→ ASSIGNMENT: Nothing in the records may be altered, and no picture may be included. Restate them in full.

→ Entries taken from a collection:
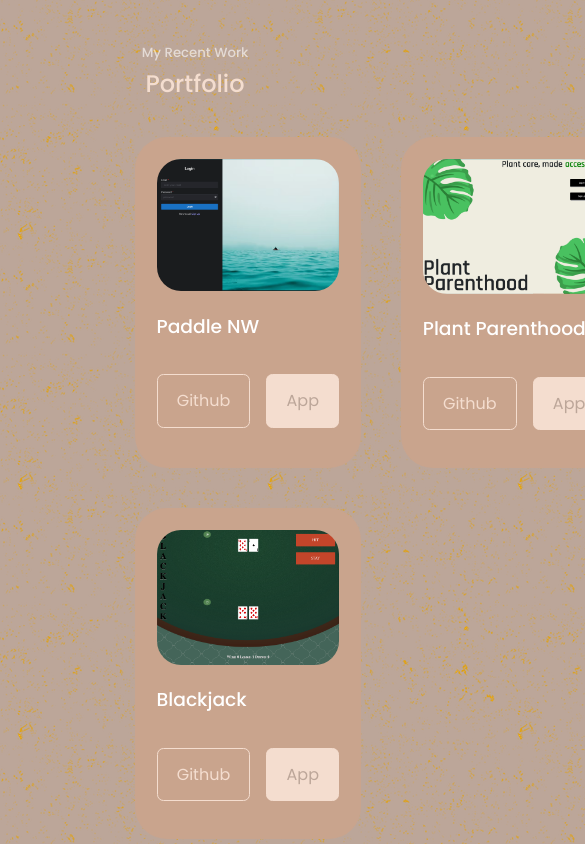
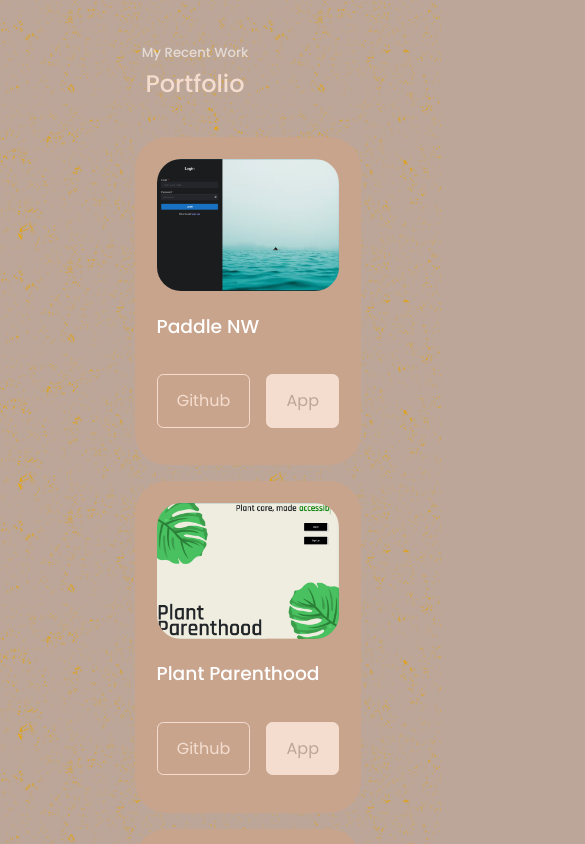
Before and after one commit to ngran4/react-portfolio, a React (Create React App) app: page / in a window 390 px wide. Shown: the part 2900-3744 px from the top of the page, 585 px wide, since content can reach past the window. Built offline with nearby package versions, Linux system fonts and the light colour scheme.

Commit message:
porfolio component media queries

```diff
--- a/src/components/portfolio/portfolio.css
+++ b/src/components/portfolio/portfolio.css
@@ -31,3 +31,19 @@
   gap: 1rem;
   margin-bottom: 1rem;
 }
+
+/* ============== MEDIA QUERIES (MED) ==============  */
+@media screen and (max-width: 1024px) {
+  .portfolio__container {
+    grid-template-columns: 1fr 1fr;
+    gap: 1.2rem;
+  }
+}
+
+/* ============== MEDIA QUERIES (SM) ==============  */
+@media screen and (max-width: 600px) {
+  .portfolio__container {
+    grid-template-columns: 1fr;
+    gap: 1rem;
+  }
+}
```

→ EXERCISE RESULT:
Before and after one commit to ngran4/react-portfolio, a React (Create React App) app: page / in a window 390 px wide. Shown: the part 2900-3744 px from the top of the page, 585 px wide, since content can reach past the window. Built offline with nearby package versions, Linux system fonts and the light colour scheme.

Commit message:
porfolio component media queries

```diff
--- a/src/components/portfolio/portfolio.css
+++ b/src/components/portfolio/portfolio.css
@@ -31,3 +31,19 @@
   gap: 1rem;
   margin-bottom: 1rem;
 }
+
+/* ============== MEDIA QUERIES (MED) ==============  */
+@media screen and (max-width: 1024px) {
+  .portfolio__container {
+    grid-template-columns: 1fr 1fr;
+    gap: 1.2rem;
+  }
+}
+
+/* ============== MEDIA QUERIES (SM) ==============  */
+@media screen and (max-width: 600px) {
+  .portfolio__container {
+    grid-template-columns: 1fr;
+    gap: 1rem;
+  }
+}
```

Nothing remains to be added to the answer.